Sheffield Evening Telegraph December 13, 1909
Extensions in Mexborough District
Prolific Coal Field
Harlington and Goldthorpe pits
The Mexborough district is developing into a minus paradise. Already, within a circle a few miles of the go ahead Don Valley town, the well-known collieries of Denaby and Cadeby, and scarcely less important, the Hickleton Main, the Manvers Main and Wath Main collieries.
And on the local coal matter will surely be found new concerns affording employment for thousands of miners.
Mexborough is happy in viewing the coming influx of ready money, the natural sequence to the mining enterprise now on the high road to realisation.

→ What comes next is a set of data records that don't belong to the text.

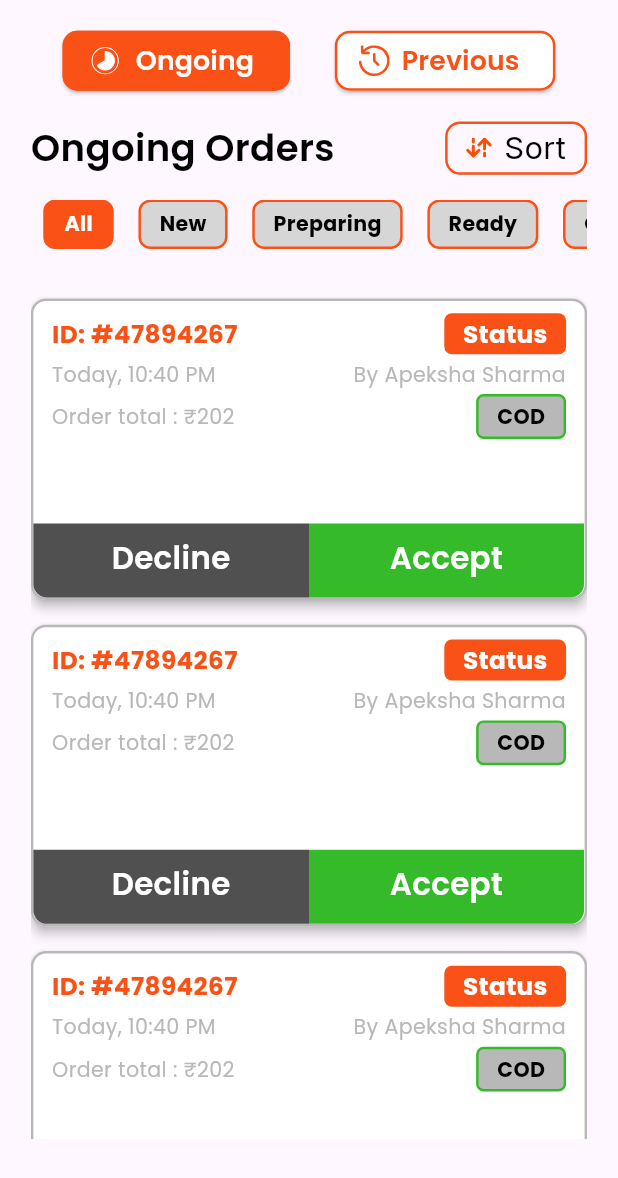
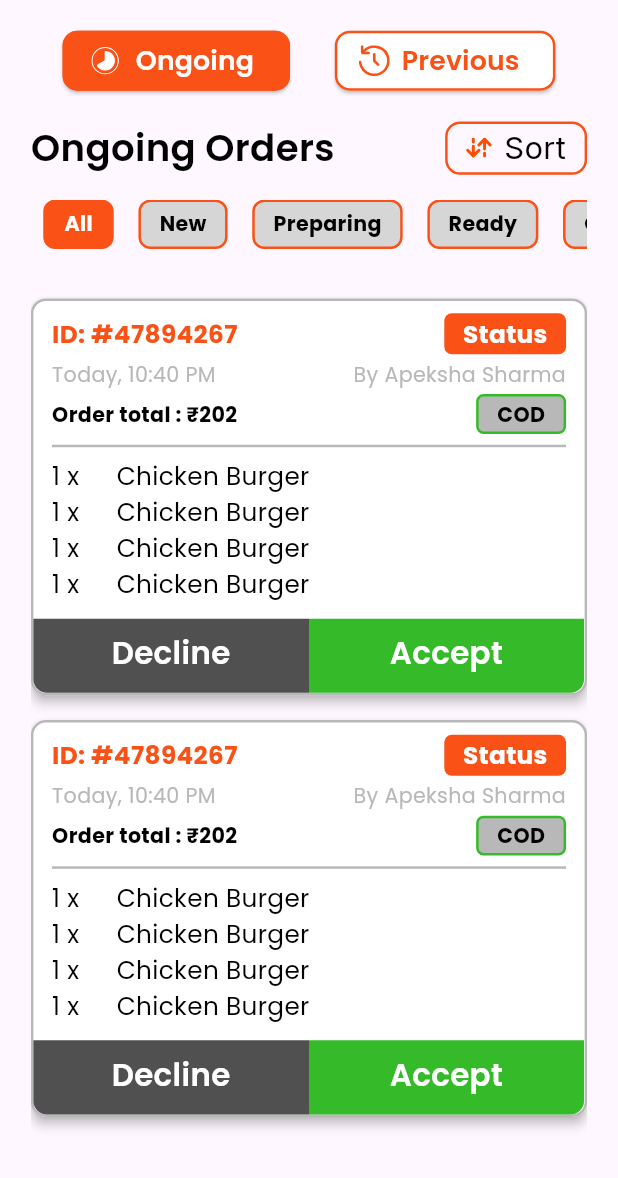
Before and after one commit to mayankjonwal02/Nukkad_Foods, a Flutter app: the OrderBody screen opened directly, on a phone screen of 412 x 824 dp. Shown: the top 1178 px of the screen. Run offline on Flutter 3.47's test engine with Material 3 defaults, Android fonts, the phone set to English and light mode, and no system bars; our stand-ins replace card_swiper, dotted_line, file_picker, flutter_otp_text_field, flutter_rating_bar, flutter_svg and 4 more; missing offline and left inert: another_stepper; project files that could hold a hidden picture were left out.

```diff
--- a/Frontend/restaurant_app/lib/Screens/NavbarWidgets/walletBody.dart
+++ b/Frontend/restaurant_app/lib/Screens/NavbarWidgets/walletBody.dart
@@ -1,5 +1,6 @@
 import 'package:flutter/material.dart';
 import 'package:restaurant_app/Widgets/constants/texts.dart';
+import 'package:restaurant_app/Widgets/customs/WalletBody/viewEarningButton.dart';
 import 'package:sizer/sizer.dart';
 
 import '../../Widgets/customs/WalletBody/couponButton.dart';
@@ -32,6 +33,10 @@ class _WalletBodyState extends State<WalletBody> {
                 padding: EdgeInsets.symmetric(vertical: 2.h, horizontal: 5.w),
                 child: const WalletWidget(),
               ),
+              Padding(
+                padding: EdgeInsets.fromLTRB(5.w, 1.h, 5.w, 3.h),
+                child: viewEarningButton(context),
+              ),
               Text('Refer and Earn program', style: h4TextStyle),
               referalNotification(),
               Padding(
--- a/Frontend/restaurant_app/lib/Widgets/customs/OrderBody/orderWidget.dart
+++ b/Frontend/restaurant_app/lib/Widgets/customs/OrderBody/orderWidget.dart
@@ -1,4 +1,3 @@
-import 'package:flutter/cupertino.dart';
 import 'package:flutter/material.dart';
 import 'package:flutter/widgets.dart';
 import 'package:restaurant_app/Widgets/constants/colors.dart';
@@ -38,7 +37,6 @@ class _OrderWidgetState extends State<OrderWidget> {
           child: Column(
             children: [
               Container(
-                height: 18.h,
                 padding: EdgeInsets.symmetric(horizontal: 3.w, vertical: 1.h),
                 decoration: const BoxDecoration(
                   borderRadius: BorderRadius.only(
@@ -109,7 +107,10 @@ class _OrderWidgetState extends State<OrderWidget> {
                           padding: EdgeInsets.symmetric(vertical: 0.4.h),
                           child: Text(
                             'Order total : ₹202',
-                            style: body5TextStyle.copyWith(color: textGrey2),
+                            style: body5TextStyle.copyWith(
+                              color: textBlack,
+                              fontWeight: FontWeight.bold,
+                            ),
                             maxLines: 1,
                             overflow: TextOverflow.ellipsis,
                             textAlign: TextAlign.start,
@@ -123,16 +124,30 @@ class _OrderWidgetState extends State<OrderWidget> {
                             color: textGrey2,
                           ),
                           padding: EdgeInsets.symmetric(
-                              vertical: 0.4.h, horizontal: 3.w),
+                              vertical: 0.2.h, horizontal: 3.w),
                           child: Text(
                             'COD',
-                            style: body5TextStyle.copyWith(color: textBlack, fontWeight: FontWeight.bold),
+                            style: body5TextStyle.copyWith(
+                                color: textBlack, fontWeight: FontWeight.bold),
                             maxLines: 1,
                             overflow: TextOverflow.ellipsis,
                             textAlign: TextAlign.end,
                           ),
                         ),
                       ],
+                    ),
+                    Divider(
+                      color: textGrey2,
+                      thickness: 0.2.h,
+                    ),
+                    SizedBox(
+                      height: 12.h,
+                      child: ListView.builder(
+                        itemCount: 4,
+                        itemBuilder: (context, index) {
+                          return _buildOrderDetailsWidget();
+                        },
+                      ),
                     ),
                   ],
                 ),
@@ -187,6 +202,27 @@ class _OrderWidgetState extends State<OrderWidget> {
     } else {
       return _buildTrackRideWidget();
     }
+  }
+
+  Widget _buildOrderDetailsWidget() {
+    return SizedBox(
+      width: 45.w,
+      child: Row(
+        mainAxisAlignment: MainAxisAlignment.start,
+        crossAxisAlignment: CrossAxisAlignment.center,
+        children: [
+          Text(
+            '1 x',
+            style: body4TextStyle,
+          ),
+          SizedBox(width: 6.w),
+          Text(
+            'Chicken Burger',
+            style: body4TextStyle,
+          ),
+        ],
+      ),
+    );
   }
 
   Widget _buildDeclinedWidget() {
--- a/Frontend/restaurant_app/pubspec.yaml
+++ b/Frontend/restaurant_app/pubspec.yaml
@@ -14,6 +14,7 @@ dependencies:
   flutter_stepindicator: ^0.1.7
   flutter_svg: ^2.0.10+1
   google_fonts: ^6.2.1
+  intl: ^0.19.0
   intl_phone_field: ^3.2.0
   introduction_screen: ^3.1.14
   sizer: ^2.0.15
```
Also changed, not shown: Frontend/restaurant_app/lib/Screens/WalletScreens/viewEarningsScreen.dart (added, +203 -0 lines), Frontend/restaurant_app/lib/Widgets/customs/WalletBody/couponButton.dart (+8 -5 lines), Frontend/restaurant_app/lib/Widgets/customs/WalletBody/viewEarningButton.dart (added, +47 -0 lines), Frontend/restaurant_app/lib/Widgets/customs/WalletBody/walletWidget.dart (+13 -1 lines), Frontend/restaurant_app/assets/icons/route_icon.svg (added), Frontend/restaurant_app/assets/icons/timer_icon.svg (added), Frontend/restaurant_app/pubspec.lock.
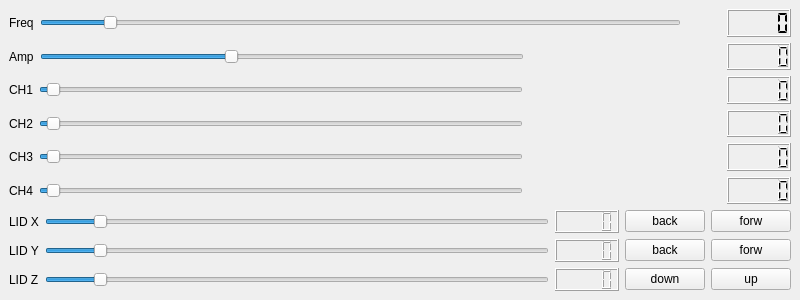
First picture: the form in Interface/window_3.ui, repository PhiKH/Pico2040, before the edit.
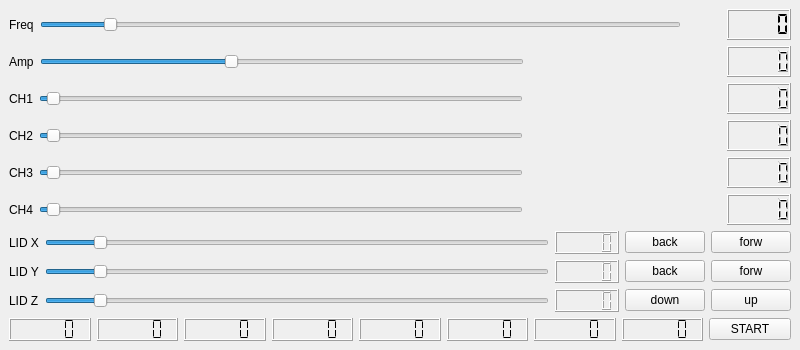
Second picture: the form after the edit.

Commit message: M_Prog v0.2

Diff of the .ui file:
```diff
--- a/Interface/window_3.ui
+++ b/Interface/window_3.ui
@@ -10,7 +10,7 @@
     <x>0</x>
     <y>0</y>
     <width>800</width>
-    <height>300</height>
+    <height>350</height>
    </rect>
   </property>
   <property name="sizePolicy">
@@ -28,7 +28,7 @@
   <property name="maximumSize">
    <size>
     <width>800</width>
-    <height>300</height>
+    <height>350</height>
    </size>
   </property>
   <property name="windowTitle">
@@ -512,6 +512,79 @@
       </item>
      </layout>
     </item>
+    <item>
+     <layout class="QHBoxLayout" name="horizontalLayout_10">
+      <item>
+       <widget class="QLCDNumber" name="ADC_1">
+        <property name="smallDecimalPoint">
+         <bool>false</bool>
+        </property>
+        <property name="segmentStyle">
+         <enum>QLCDNumber::Flat</enum>
+        </property>
+        <property name="value" stdset="0">
+         <double>0.000000000000000</double>
+        </property>
+       </widget>
+      </item>
+      <item>
+       <widget class="QLCDNumber" name="ADC_2">
+        <property name="segmentStyle">
+         <enum>QLCDNumber::Flat</enum>
+        </property>
+       </widget>
+      </item>
+      <item>
+       <widget class="QLCDNumber" name="ADC_3">
+        <property name="segmentStyle">
+         <enum>QLCDNumber::Flat</enum>
+        </property>
+       </widget>
+      </item>
+      <item>
+       <widget class="QLCDNumber" name="ADC_4">
+        <property name="segmentStyle">
+         <enum>QLCDNumber::Flat</enum>
+        </property>
+       </widget>
+      </item>
+      <item>
+       <widget class="QLCDNumber" name="ADC_5">
+        <property name="segmentStyle">
+         <enum>QLCDNumber::Flat</enum>
+        </property>
+       </widget>
+      </item>
+      <item>
+       <widget class="QLCDNumber" name="ADC_6">
+        <property name="segmentStyle">
+         <enum>QLCDNumber::Flat</enum>
+        </property>
+       </widget>
+      </item>
+      <item>
+       <widget class="QLCDNumber" name="ADC_7">
+        <property name="segmentStyle">
+         <enum>QLCDNumber::Flat</enum>
+        </property>
+       </widget>
+      </item>
+      <item>
+       <widget class="QLCDNumber" name="ADC_8">
+        <property name="segmentStyle">
+         <enum>QLCDNumber::Flat</enum>
+        </property>
+       </widget>
+      </item>
+      <item>
+       <widget class="QPushButton" name="ADC_BTN">
+        <property name="text">
+         <string>START</string>
+        </property>
+       </widget>
+      </item>
+     </layout>
+    </item>
    </layout>
   </widget>
  </widget>
```
The commit also changes 2 other files.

Barnbro, one of Mexborough’s many village neighbours, with its blood curdling legendary story of the running fight between Cat and Man, perpetuated in stone effigy within the portals of the village church, is on the threshold of landscape disturbance.
It is satisfactory to recall that a lengthy period of negotiations extending over three years, has resulted in the necessary arrangement between Mr F Montague, of High Melton, owner of the estate, and the Manvers Main Colliery Company Ltd of Wath, will open out a new colliery at Harlington close by.
Three shafts will be sunk. In two of them Barnsley and Parkgate seams of coal will be the working objective, while the third will be a relief shaft.
Mr John F Eaton, of the firm Eaton, Son and Hind, mining contractors, will have charge of the sinking operations, which work will be taken in hand as soon as possible.
This coming so soon after the sinking operations of the new Goals of Colliery promises to transform the Barbara and Goldthorpe districts into flourishing areas of industrial and commercial prosperity.
The establishment of the Goldthorpe Colliery, which will be quite a near neighbour to the Haslingden venture, has been on the board is a long time.
It is now taking practical shape alongside the new Dearne Valley Railway. The proprietors are Messrs Henry Lodge, Ltd, of the Ryhill Main Collieries, who have at leased the Shafton bed of coal from Lord Halifax.
Although the sod cutting ceremony only took place in the last week of July, coal was found in the Shafton seam at a depth of 63 yards last week. To meet the water difficulties experienced, a powerful pump was installed, and the work has been pushed forward satisfactory. This week sinking operations for a second shaft will be commenced.
Taking the Hickleton Main Colliery, which lies about a mile distant, as a guide, the coal seam is 5 feet thick, and of capital quality. The latest engineering arrangements will be applied and a successful future for the new colliery is anticipated with probable output when work is commenced of 1000 tons per day.
Altogether district developments promised to afford regular work for from 6000 to 7000 men, so that the building trade in all phases of local commercial life will benefit from these important industrial extension.